  • $\begingroup$ I'm not sure about it. Just what I've heard. But I really do mean at poor qualities. As if our brains are better at distinguishing words and phrases of am better then FM when both signals are terrible. I'd that just mumbo jumbo? $\endgroup$ – begs-the-hessian Jan 11 at 22:46
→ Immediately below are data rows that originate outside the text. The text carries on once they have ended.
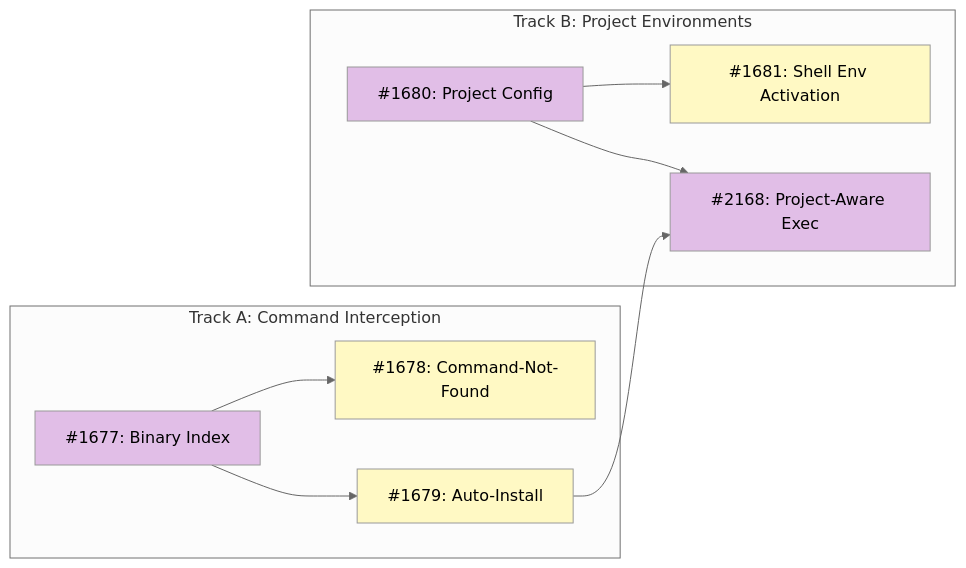
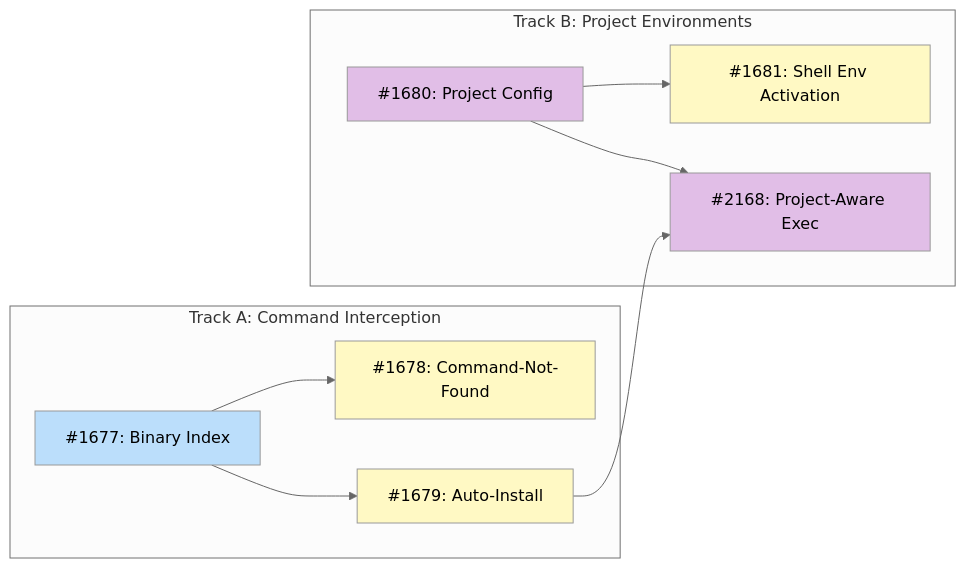
Before and after one commit to tsukumogami/tsuku: the diagram in docs/designs/DESIGN-shell-integration-building-blocks.md, drawn with Mermaid (neutral theme). The commit also changed 1 other file, not shown here.

Commit message:
docs(design): add accepted design for binary index (issue #1677)
Designs the SQLite-backed command-to-recipe index for shell integration.
Key decisions: full rebuild on update-registry, installed-first conflict
ranking, typed errors for missing/stale/corrupt index.

Architecture review incorporated: Registry interface aligned with actual
registry.ListCached/GetCached methods, StateReader interface added to
avoid coupling internal/index to internal/install internals, SetInstalled
method added for incremental install/remove updates.

Security review incorporated: WAL mode and busy_timeout specified for
concurrent access, dbPath usage documented.

Also updates parent design Mermaid diagram: #1677 moves from needs-design
to ready now that the design is accepted.

Ref #1677

````diff
--- a/docs/designs/DESIGN-shell-integration-building-blocks.md
+++ b/docs/designs/DESIGN-shell-integration-building-blocks.md
@@ -38,29 +38,30 @@
 ```mermaid
 graph LR
     subgraph TrackA["Track A: Command Interception"]
         I1677["#1677: Binary Index"]
         I1678["#1678: Command-Not-Found"]
         I1679["#1679: Auto-Install"]
     end
 
     subgraph TrackB["Track B: Project Environments"]
         I1680["#1680: Project Config"]
         I1681["#1681: Shell Env Activation"]
         I2168["#2168: Project-Aware Exec"]
     end
 
     I1677 --> I1678
     I1677 --> I1679
     I1680 --> I1681
     I1679 --> I2168
     I1680 --> I2168
 
     classDef done fill:#c8e6c9
     classDef ready fill:#bbdefb
     classDef blocked fill:#fff9c4
     classDef needsDesign fill:#e1bee7
 
-    class I1677,I1680 needsDesign
+    class I1677 ready
+    class I1680 needsDesign
     class I1678,I1679,I1681 blocked
     class I2168 needsDesign
 ```
````
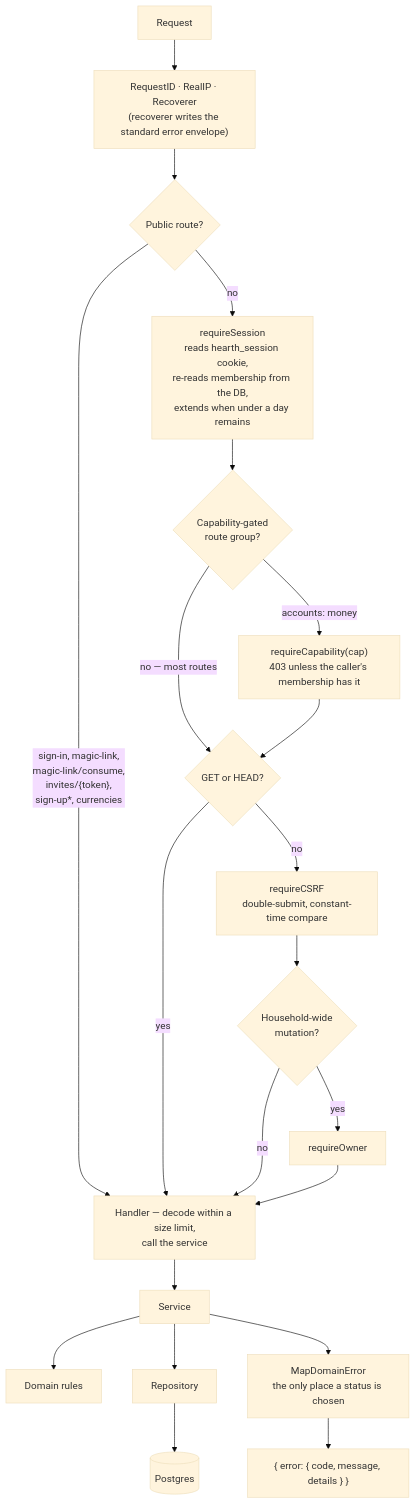
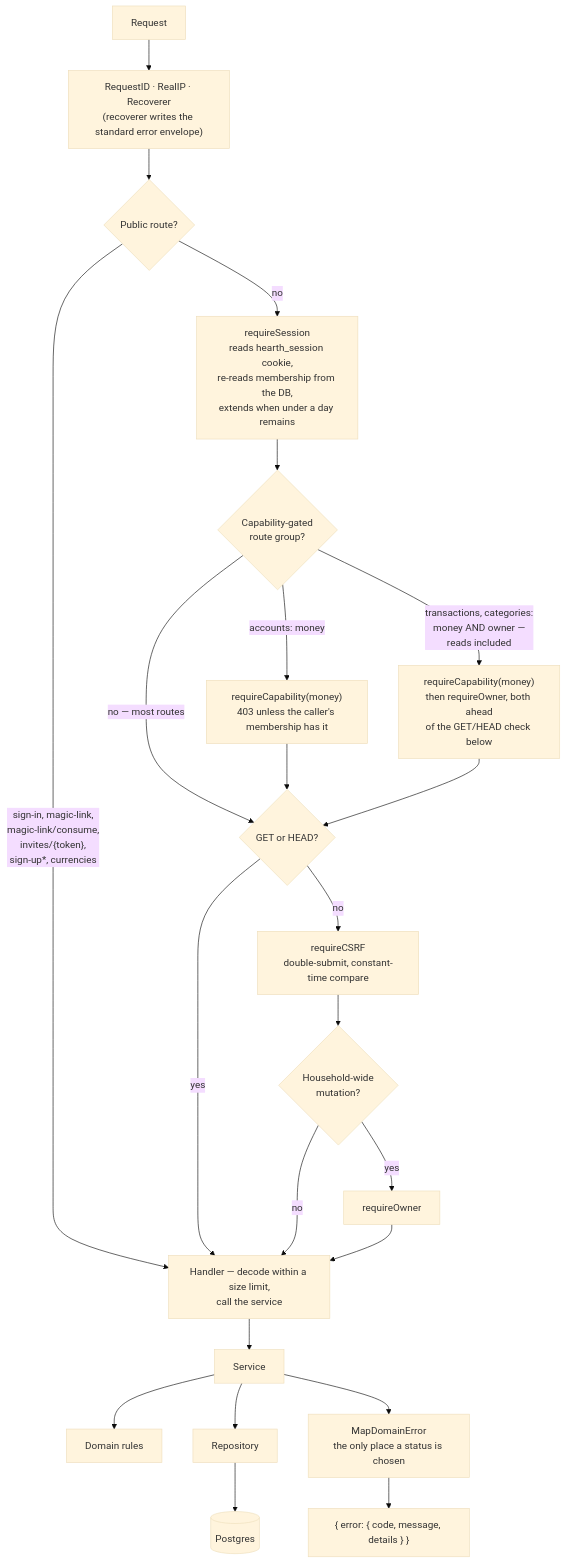
One commit to oandrz/Household changed the third of 11 diagrams in docs/SYSTEM_DESIGN.md. Above: the diagram before and after it, drawn with Mermaid (base theme). The commit also changed other lines of this file and 3 other files, not shown here.

````diff
--- a/docs/SYSTEM_DESIGN.md
+++ b/docs/SYSTEM_DESIGN.md
@@ -170,27 +178,29 @@
 ```mermaid
 graph TD
     Req["Request"] --> RID["RequestID · RealIP · Recoverer<br/>(recoverer writes the standard error envelope)"]
     RID --> Public{"Public route?"}
 
     Public -->|"sign-in, magic-link,<br/>magic-link/consume,<br/>invites/{token},<br/>sign-up*, currencies"| Handler
     Public -->|no| Session["requireSession<br/>reads hearth_session cookie,<br/>re-reads membership from the DB,<br/>extends when under a day remains"]
 
     Session --> Cap{"Capability-gated<br/>route group?"}
-    Cap -->|"accounts: money"| RequireCap["requireCapability(cap)<br/>403 unless the caller's membership has it"]
+    Cap -->|"accounts: money"| RequireCap["requireCapability(money)<br/>403 unless the caller's membership has it"]
+    Cap -->|"transactions, categories:<br/>money AND owner —<br/>reads included"| RequireCapTxn["requireCapability(money)<br/>then requireOwner, both ahead<br/>of the GET/HEAD check below"]
     Cap -->|"no — most routes"| Safe{"GET or HEAD?"}
     RequireCap --> Safe
+    RequireCapTxn --> Safe
     Safe -->|yes| Handler
     Safe -->|no| CSRF["requireCSRF<br/>double-submit, constant-time compare"]
 
     CSRF --> Owner{"Household-wide<br/>mutation?"}
     Owner -->|yes| RequireOwner["requireOwner"]
     Owner -->|no| Handler
     RequireOwner --> Handler
 
     Handler["Handler — decode within a size limit,<br/>call the service"] --> Service["Service"]
     Service --> Domain["Domain rules"]
     Service --> Repo["Repository"]
     Repo --> DB[("Postgres")]
     Service --> MapErr["MapDomainError<br/>the only place a status is chosen"]
     MapErr --> Resp["{ error: { code, message, details } }"]
 ```
````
  • $\begingroup$ that sounds really reasonable; at low SNRs, our hearing does the error correction because it kind of hears the original signal superimposed with the noise; in FM demodulation, additive noise really has a very non-linear effect, hence you're absolutely right: there's simply a threshold below which FM reception becomes impossible, and that's higher than the same threshold for SSB. The question is just for "how far up" in SNR the "intelligibility vs SNR" curve of SSB is above that of FM. I bet there's some 1940's and 50's extensive research on that, but any publications elude me. $\endgroup$ – Marcus Müller Jan 11 at 22:49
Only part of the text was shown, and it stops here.